BED BUG CONTROL
For bed bug control knowing about bed bugs is very important. The term “bug” is slang for insect. Used technically, however, it refers to the thousands of species of the order Hemiptera, “true bugs,” which includes bedbugs. Most species of true bugs feed on plants; many feed on animals, other insects in particular; some are aquatic. Feeding is accomplished when the bugs pierce tissues with slender thread-like stylets (located in a “beak” on the front of the insect’s head) and suck up liquids. Bedbugs are indeed true bugs that suck blood.
This wingless bedbug, a notable blood-sucking parasite of humans throughout written history, has moved with us all over the world. The bedbug’s adaptation to humans is so complete their bites are nearly painless. In the United States, bedbugs have been one of the most important pests. They were disliked more than cockroaches, but DDT so effectively used for bed bug control in the late 1940s that they are of minor importance today.
Bedbugs are dark reddish brown, oval and very flat. Adults are almost 1 /4 inch long and become mature in about four weeks when host blood is available and temperature, humidity, and harborage are favorable. If hosts are scarce, bedbugs can survive for a year without feeding.
Hosts include many species of vertebrates besides humans, including poultry, rodents, dogs, and cats.
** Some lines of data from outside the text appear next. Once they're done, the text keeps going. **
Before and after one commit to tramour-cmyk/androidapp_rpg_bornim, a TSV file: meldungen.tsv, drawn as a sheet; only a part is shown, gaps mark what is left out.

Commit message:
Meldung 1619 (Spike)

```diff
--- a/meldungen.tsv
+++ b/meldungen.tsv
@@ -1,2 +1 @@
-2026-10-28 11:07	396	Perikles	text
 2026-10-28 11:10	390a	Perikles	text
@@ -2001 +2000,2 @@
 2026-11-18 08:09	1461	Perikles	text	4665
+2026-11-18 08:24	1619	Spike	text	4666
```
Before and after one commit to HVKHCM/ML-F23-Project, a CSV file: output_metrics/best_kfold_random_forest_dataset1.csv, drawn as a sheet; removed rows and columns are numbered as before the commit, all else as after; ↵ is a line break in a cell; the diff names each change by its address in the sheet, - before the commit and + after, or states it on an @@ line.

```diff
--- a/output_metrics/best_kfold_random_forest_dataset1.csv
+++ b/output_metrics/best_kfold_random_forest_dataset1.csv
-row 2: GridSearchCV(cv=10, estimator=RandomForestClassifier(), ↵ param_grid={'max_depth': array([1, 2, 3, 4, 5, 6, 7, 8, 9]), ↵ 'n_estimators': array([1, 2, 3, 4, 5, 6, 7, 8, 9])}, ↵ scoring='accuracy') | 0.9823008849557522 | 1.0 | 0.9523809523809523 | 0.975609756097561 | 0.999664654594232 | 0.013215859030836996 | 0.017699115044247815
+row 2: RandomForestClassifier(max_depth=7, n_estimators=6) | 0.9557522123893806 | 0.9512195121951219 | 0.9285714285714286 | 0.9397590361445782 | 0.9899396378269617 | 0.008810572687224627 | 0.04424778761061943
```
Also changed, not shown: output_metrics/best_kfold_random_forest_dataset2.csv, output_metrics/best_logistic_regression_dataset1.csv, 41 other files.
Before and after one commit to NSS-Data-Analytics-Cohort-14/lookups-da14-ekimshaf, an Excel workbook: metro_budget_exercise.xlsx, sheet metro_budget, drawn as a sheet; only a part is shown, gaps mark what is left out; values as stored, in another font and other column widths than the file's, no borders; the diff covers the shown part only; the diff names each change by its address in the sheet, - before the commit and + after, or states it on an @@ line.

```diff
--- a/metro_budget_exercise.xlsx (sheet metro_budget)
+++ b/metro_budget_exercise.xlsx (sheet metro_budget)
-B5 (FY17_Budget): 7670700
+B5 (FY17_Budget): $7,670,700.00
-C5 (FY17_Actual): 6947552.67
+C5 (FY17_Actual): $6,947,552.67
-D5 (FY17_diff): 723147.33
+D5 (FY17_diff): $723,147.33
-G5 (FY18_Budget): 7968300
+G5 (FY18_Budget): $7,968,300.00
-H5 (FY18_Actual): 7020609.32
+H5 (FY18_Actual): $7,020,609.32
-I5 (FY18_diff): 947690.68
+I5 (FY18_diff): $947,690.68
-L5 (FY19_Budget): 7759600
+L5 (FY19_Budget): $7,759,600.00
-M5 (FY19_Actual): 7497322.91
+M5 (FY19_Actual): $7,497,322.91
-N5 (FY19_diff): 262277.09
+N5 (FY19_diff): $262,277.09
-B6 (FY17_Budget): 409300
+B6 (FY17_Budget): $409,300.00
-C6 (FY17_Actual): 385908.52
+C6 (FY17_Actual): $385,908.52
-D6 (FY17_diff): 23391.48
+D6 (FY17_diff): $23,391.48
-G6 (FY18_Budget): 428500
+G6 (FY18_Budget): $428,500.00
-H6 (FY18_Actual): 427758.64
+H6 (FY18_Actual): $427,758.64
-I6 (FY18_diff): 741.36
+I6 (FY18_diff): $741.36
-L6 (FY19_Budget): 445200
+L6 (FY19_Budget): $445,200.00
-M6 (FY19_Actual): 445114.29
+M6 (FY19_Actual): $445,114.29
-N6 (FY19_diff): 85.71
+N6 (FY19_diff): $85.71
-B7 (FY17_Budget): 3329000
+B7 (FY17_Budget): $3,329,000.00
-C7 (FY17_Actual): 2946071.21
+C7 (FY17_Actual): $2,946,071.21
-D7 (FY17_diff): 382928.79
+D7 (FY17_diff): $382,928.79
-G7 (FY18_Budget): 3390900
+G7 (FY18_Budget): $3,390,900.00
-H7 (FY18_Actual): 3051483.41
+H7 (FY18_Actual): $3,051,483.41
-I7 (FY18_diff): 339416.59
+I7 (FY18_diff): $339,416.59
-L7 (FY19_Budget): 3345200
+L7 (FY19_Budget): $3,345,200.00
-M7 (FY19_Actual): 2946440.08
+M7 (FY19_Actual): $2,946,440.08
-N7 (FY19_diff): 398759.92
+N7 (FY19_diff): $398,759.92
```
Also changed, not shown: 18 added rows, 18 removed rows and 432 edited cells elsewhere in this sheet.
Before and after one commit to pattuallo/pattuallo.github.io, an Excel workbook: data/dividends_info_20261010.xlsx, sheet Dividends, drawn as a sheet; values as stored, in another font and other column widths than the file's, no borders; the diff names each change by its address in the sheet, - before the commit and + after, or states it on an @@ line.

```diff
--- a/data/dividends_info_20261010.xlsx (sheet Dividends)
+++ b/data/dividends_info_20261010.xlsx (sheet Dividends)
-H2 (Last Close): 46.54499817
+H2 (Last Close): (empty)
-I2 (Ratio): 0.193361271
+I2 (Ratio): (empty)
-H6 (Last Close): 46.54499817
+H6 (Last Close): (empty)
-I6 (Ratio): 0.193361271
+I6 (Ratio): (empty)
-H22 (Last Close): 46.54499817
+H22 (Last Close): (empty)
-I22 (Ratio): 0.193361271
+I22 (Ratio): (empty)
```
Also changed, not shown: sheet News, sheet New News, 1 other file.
They infest shelters along hiking trails and cabins of summer camps and parks. The surprise occurrence of bedbugs in urban homes often can be traced to these recreation facilities.
Eggs. Eggs are deposited several times each day in protected places near the host’s sleeping area; several hundred might be deposited. Hatching occurs in one to two weeks, depending on temperature—the warmer the weather, the shorter the incubation time.
Nymphs. Nymphs, tiny and colorless at first, go through five molts, taking a blood meal between molts. This nymphal period can last from several weeks under favorable conditions to as long as a year when hosts are unavailable and temperatures are low.
Adults. Undergoing gradual metamorphosis, the bedbugs mate soon after becoming adults. Adult bedbugs prefer humans as hosts. Though they have been known to harbor several human diseases, there has been no record of disease transmission.
Under normal conditions, bedbugs feed at night. Flat bodies allow them to hide in cracks in beds, bedside furniture, dressers, wallboards, door and window frames, behind pictures, under loose wallpaper, and in rooms near host sleeping areas.
BED BUG CONTROL IN DUBAI
The bedroom is usually the center of infestation. All dark cracks and crevices are potential harborage.
■ Inspect camping sleeping equipment.
■ Inspect outdoor animal sheds and coops, even if not recently occupied.
Because bedbugs have alternative hosts besides humans (e.g., rodents, some birds, etc.), excluding these animals is very important. Though it is difficult, infested woodland cabins must be vermin-proofed.
■ Tighten, caulk, and screen routes of entry.
■ Store mattresses in protected areas.
■ To prevent mouse nesting, do not fold mattresses on cots when they are not in use.
■ Open protective harborage inside, such as wall voids, or tighten it up completely.
■ Open cabinets. This discourages rodent nesting.
■ Make crawlspaces accessible to predators and light.
■ Move woodpiles away from the structure.
■ Keep weeds and shrubs away from the foundation.
■ Eliminate garbage.
There is no tolerable number of bedbugs in occupied structures. Camps and hiking shelters should be treated only when there is evidence of an active bedbug infestation. Rodents found inside should be trapped or baited. Several general application pesticides labeled for bed bug control are available.
■ Dust or spray desiccating dusts or labeled insecticides, etc.
■ Use crack and crevice application methods to treat harborage thoroughly.
■ Treat furniture joints.
■ Ensure that treated tufted mattresses or depressed seams dry and are covered with bedding before they are used.
■ Leave time for drift or droplets to settle before bedtime.
■ Do not use space treatments or fogs. They are not effective.
■ Check state regulations. Some laws allow the use of appropriately labeled residual pesticides for cracks and crevices. This reduces the need for repeated applications.
Follow-up for bed bug control
If treated infestations recur, evaluate to determine whether some harborage was missed or if the structure is being reinfested; revise the management plan. Monitor structures where periodic reinfestation occurs. Remember, camps used only seasonally should have a pest management plan too. Keep good records on pesticide use and application methods. Educate clients and maintain communication. Emphasize that bedbugs do not transmit diseases.